Exercise data:

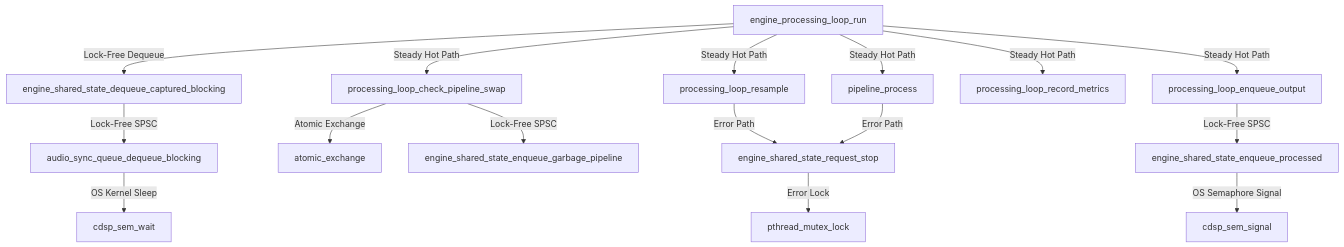
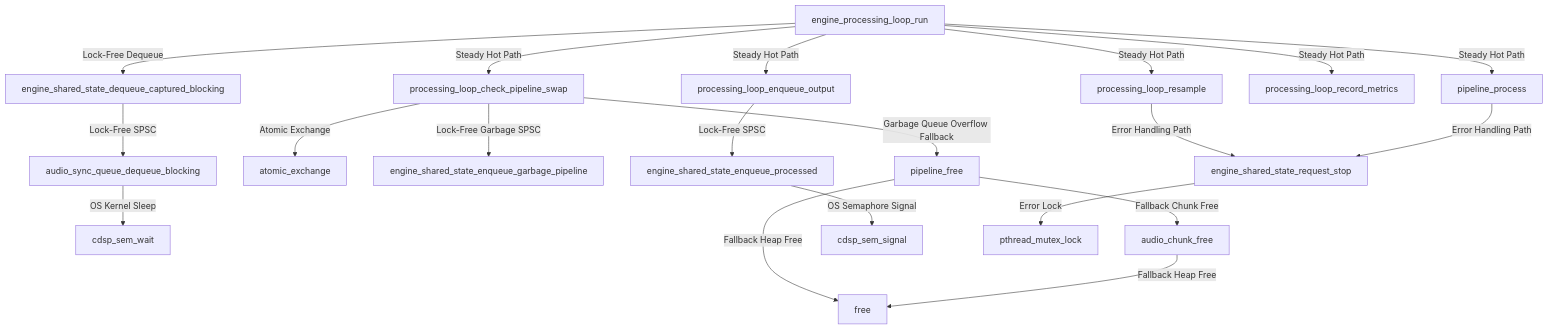
Before and after one commit to Wang-Yue/cdsp: the second of 3 diagrams in callgraph_audit_report.md, drawn with Mermaid. The commit also changed other lines of this file and 1 other file, not shown here.

Commit message:
docs: update call graph audit report to include allocation auditing and refine architectural motivations

````diff
--- a/callgraph_audit_report.md
+++ b/callgraph_audit_report.md
@@ -73,22 +73,27 @@
 ```mermaid
 graph TD
     engine_processing_loop_run -->|Lock-Free Dequeue| engine_shared_state_dequeue_captured_blocking
     engine_processing_loop_run -->|Steady Hot Path| processing_loop_resample
     engine_processing_loop_run -->|Steady Hot Path| processing_loop_check_pipeline_swap
     engine_processing_loop_run -->|Steady Hot Path| pipeline_process
     engine_processing_loop_run -->|Steady Hot Path| processing_loop_record_metrics
     engine_processing_loop_run -->|Steady Hot Path| processing_loop_enqueue_output
 
     engine_shared_state_dequeue_captured_blocking -->|Lock-Free SPSC| audio_sync_queue_dequeue_blocking
     audio_sync_queue_dequeue_blocking -->|OS Kernel Sleep| cdsp_sem_wait
 
     processing_loop_check_pipeline_swap -->|Atomic Exchange| atomic_exchange
-    processing_loop_check_pipeline_swap -->|Lock-Free SPSC| engine_shared_state_enqueue_garbage_pipeline
+    processing_loop_check_pipeline_swap -->|Lock-Free Garbage SPSC| engine_shared_state_enqueue_garbage_pipeline
+    processing_loop_check_pipeline_swap -->|Garbage Queue Overflow Fallback| pipeline_free
+
+    pipeline_free -->|Fallback Heap Free| free
+    pipeline_free -->|Fallback Chunk Free| audio_chunk_free
+    audio_chunk_free -->|Fallback Heap Free| free
 
     processing_loop_enqueue_output -->|Lock-Free SPSC| engine_shared_state_enqueue_processed
     engine_shared_state_enqueue_processed -->|OS Semaphore Signal| cdsp_sem_signal
 
-    processing_loop_resample -->|Error Path| engine_shared_state_request_stop
-    pipeline_process -->|Error Path| engine_shared_state_request_stop
+    processing_loop_resample -->|Error Handling Path| engine_shared_state_request_stop
+    pipeline_process -->|Error Handling Path| engine_shared_state_request_stop
     engine_shared_state_request_stop -->|Error Lock| pthread_mutex_lock
 ```
````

Task brief: Check each line above for the string "Heap" and report how many lines have it, giving only the number.

Task result: 2